Itemized modification records:
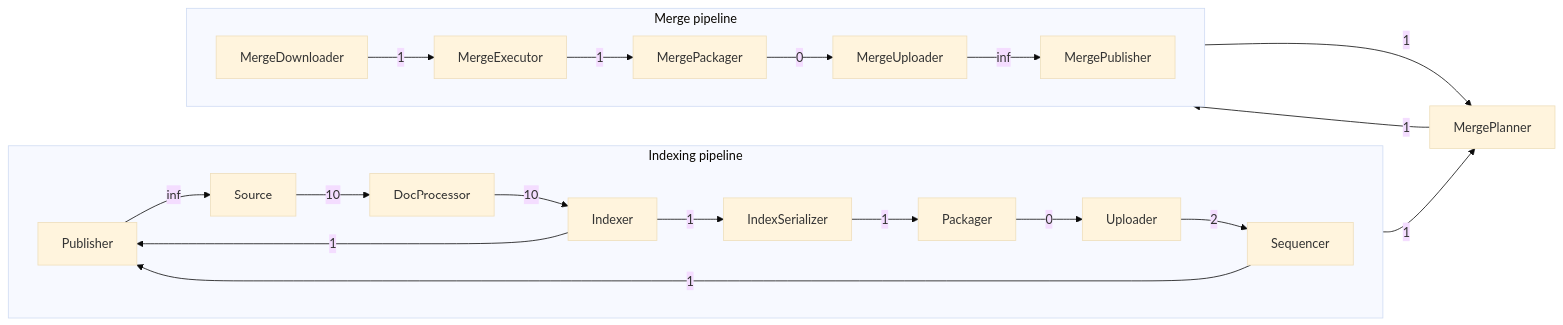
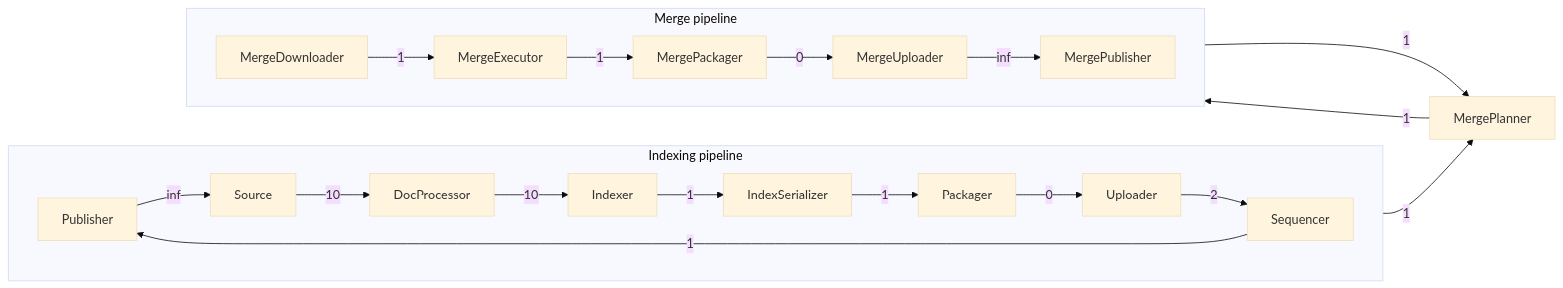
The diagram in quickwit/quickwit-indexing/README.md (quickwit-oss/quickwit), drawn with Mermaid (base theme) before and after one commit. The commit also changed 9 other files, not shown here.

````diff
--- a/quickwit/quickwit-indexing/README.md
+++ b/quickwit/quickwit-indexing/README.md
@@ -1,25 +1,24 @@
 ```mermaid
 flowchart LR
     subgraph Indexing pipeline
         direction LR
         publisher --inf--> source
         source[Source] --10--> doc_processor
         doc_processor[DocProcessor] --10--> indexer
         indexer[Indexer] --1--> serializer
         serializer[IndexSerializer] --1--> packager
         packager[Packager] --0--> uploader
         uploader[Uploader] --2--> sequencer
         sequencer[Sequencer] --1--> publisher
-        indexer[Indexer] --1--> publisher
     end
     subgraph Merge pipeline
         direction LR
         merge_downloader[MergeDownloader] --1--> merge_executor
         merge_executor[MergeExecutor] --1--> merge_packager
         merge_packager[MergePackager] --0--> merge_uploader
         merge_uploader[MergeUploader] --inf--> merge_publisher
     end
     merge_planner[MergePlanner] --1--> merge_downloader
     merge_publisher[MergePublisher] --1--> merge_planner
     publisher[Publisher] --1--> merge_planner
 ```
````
--
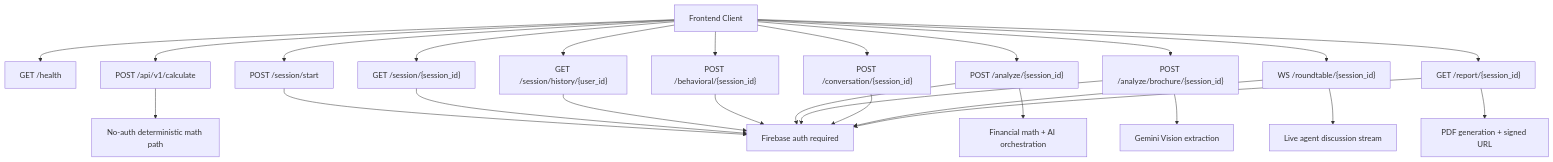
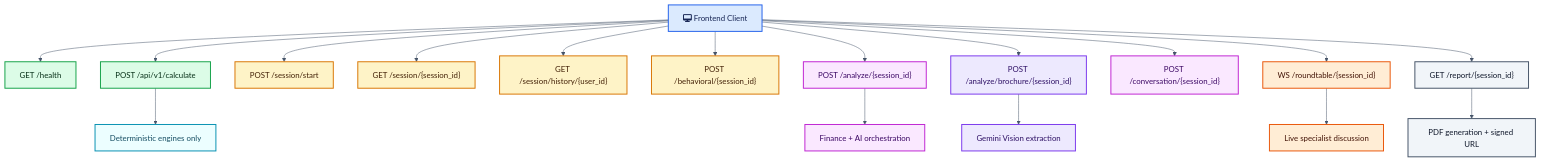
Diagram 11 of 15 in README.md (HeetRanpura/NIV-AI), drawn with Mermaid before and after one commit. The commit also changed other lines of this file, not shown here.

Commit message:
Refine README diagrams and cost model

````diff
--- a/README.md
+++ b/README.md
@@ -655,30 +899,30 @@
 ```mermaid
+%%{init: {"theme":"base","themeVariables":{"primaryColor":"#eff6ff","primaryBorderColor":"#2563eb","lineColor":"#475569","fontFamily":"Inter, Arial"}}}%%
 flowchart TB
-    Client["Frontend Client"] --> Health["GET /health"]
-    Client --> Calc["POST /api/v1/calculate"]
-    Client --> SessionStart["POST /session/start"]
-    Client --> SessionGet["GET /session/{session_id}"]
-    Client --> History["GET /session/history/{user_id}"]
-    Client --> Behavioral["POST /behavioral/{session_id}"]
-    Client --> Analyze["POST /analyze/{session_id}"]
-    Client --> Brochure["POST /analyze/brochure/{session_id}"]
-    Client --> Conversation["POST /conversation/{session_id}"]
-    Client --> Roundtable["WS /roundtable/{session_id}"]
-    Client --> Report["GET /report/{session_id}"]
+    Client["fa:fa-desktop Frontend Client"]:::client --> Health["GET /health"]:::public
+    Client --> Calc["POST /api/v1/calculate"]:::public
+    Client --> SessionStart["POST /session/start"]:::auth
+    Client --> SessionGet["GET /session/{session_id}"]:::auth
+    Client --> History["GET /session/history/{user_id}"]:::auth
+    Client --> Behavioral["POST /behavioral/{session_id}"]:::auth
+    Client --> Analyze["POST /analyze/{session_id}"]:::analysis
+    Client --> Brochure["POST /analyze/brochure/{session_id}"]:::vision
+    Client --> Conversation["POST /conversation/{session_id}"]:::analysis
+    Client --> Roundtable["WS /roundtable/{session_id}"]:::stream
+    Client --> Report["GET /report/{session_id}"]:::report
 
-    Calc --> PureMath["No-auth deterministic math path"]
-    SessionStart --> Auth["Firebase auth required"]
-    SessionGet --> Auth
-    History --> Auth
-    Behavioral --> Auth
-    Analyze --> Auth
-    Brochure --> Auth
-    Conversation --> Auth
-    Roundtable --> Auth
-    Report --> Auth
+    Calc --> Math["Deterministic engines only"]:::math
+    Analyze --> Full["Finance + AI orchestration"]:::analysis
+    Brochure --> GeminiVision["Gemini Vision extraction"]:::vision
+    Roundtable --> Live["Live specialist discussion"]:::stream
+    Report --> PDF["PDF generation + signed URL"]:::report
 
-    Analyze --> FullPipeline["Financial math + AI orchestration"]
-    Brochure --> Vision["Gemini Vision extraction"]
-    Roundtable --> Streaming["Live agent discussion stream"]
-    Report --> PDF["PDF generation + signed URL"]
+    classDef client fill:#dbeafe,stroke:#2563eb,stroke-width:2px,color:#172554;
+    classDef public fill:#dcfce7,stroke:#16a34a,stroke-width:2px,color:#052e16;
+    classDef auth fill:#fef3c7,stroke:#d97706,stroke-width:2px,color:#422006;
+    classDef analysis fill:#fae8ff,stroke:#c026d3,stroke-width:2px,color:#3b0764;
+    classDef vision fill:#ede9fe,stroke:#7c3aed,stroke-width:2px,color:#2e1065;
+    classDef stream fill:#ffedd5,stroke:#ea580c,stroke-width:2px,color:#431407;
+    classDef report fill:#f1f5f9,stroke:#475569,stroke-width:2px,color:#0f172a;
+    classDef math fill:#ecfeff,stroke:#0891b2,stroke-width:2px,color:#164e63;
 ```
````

Task prompt: Using the entries above, say how many lines contain the string "math"; the number is the full reply.

Solution below: 4